A SUKKOT THOUGHT - TRUE HAPPINESS
by Rabbi Michoel Gourarie
This coming Sunday night the festival of Sukkot begins. It is a time of joy and celebration. How do we achieve true happiness?
People often confuse pleasure with happiness. In a hedonistic culture the mistaken belief is that the more we have to enjoy and the more comfortable we are, the happier we will be. But pleasure and happiness are very different and sometimes mutually exclusive.
Sadness reflects an internal struggle. The unhappy person has unresolved issues and inner confusion that cause tension and conflict.
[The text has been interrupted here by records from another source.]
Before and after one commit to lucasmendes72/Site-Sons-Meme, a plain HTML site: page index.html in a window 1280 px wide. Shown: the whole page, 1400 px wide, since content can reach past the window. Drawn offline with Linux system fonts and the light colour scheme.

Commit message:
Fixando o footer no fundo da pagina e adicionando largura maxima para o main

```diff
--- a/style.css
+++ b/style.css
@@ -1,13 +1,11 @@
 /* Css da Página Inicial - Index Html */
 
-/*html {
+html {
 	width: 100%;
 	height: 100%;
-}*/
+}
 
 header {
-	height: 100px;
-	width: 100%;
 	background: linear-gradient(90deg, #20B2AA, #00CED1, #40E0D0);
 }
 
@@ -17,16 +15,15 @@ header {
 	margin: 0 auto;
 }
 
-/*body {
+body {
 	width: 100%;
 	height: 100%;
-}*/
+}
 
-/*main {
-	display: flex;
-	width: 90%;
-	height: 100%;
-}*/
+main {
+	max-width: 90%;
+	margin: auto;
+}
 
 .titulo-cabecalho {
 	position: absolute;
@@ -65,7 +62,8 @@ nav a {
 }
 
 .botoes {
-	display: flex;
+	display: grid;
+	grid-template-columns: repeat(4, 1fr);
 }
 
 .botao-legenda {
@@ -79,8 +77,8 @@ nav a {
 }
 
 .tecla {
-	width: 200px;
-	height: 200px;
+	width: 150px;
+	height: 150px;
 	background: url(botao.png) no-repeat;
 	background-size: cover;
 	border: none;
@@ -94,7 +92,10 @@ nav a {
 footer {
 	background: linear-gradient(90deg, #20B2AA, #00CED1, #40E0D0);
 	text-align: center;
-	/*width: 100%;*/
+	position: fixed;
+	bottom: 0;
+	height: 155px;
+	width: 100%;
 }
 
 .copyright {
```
Pleasure and gratification are external forces that cannot solve internal issues. The pleasure seeking individual remains unhappy and continuously seeks more, mistakenly believing that at some point his/her needs will be met and the sadness will disappear.
To be really happy means to have a sense of purpose and achievement. Happiness comes with clarity of direction from within and the ability to give meaning to every situation and experience.
Sukkot teaches us happiness. On this Yom Tov we don't celebrate by sitting in a fancy hall with crystal chandeliers and beautifully adorned tables. Instead we eat in a flimsy hut that can hardly last more than seven days. It is in this simple hut that we find true happiness.
Coming from Rosha Hashana and Yom Kippur we have discovered a new focus. We have recommitted ourselves to a life of meaning and purpose. With this refreshed perspective on life and its mission we can truly celebrate even in a simple hut.